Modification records

= = = =

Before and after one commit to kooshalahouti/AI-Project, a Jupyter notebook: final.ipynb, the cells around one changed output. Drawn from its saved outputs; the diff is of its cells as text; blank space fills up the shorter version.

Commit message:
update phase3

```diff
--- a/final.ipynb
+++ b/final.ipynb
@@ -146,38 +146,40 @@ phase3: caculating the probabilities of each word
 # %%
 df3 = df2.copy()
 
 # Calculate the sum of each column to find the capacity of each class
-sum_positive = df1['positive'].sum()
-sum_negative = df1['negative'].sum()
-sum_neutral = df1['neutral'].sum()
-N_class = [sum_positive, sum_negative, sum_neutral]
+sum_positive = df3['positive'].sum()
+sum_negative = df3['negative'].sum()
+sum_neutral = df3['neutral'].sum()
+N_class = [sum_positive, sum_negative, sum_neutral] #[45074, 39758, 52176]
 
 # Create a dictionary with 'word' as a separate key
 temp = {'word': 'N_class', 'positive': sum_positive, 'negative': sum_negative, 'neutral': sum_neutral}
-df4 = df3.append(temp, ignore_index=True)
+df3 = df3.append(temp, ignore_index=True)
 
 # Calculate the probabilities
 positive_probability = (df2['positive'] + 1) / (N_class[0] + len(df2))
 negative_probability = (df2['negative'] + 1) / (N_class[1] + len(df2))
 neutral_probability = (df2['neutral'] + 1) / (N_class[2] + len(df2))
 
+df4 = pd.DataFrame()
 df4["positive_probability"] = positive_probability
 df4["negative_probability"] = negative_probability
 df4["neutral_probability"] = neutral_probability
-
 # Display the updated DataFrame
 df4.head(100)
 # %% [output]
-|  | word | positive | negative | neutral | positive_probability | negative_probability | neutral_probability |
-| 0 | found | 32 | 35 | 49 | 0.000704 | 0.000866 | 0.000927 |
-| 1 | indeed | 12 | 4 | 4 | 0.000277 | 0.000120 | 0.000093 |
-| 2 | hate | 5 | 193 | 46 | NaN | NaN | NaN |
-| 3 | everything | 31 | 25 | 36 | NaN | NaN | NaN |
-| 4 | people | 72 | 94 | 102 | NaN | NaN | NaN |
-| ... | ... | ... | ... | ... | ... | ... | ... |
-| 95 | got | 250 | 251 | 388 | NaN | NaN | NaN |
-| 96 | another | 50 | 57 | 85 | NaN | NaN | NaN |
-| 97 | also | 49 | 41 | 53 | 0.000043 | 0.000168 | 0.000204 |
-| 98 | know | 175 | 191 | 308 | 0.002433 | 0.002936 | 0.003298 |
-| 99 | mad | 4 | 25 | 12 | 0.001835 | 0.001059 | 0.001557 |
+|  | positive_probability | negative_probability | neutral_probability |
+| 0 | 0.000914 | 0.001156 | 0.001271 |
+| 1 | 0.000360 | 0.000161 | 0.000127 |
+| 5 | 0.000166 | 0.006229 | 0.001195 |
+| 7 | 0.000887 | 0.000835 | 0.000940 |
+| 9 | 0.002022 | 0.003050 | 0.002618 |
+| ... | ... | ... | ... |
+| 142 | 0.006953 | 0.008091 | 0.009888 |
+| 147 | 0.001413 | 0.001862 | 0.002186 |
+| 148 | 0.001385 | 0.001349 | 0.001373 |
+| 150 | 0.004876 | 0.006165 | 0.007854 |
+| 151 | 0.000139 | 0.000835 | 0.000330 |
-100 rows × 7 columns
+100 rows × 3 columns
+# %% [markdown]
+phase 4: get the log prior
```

= = = =

• **What you are asked to do**: Identify the lines above that contain the word "rows", then copy them.

• **Task response**:
-100 rows × 7 columns
+100 rows × 3 columns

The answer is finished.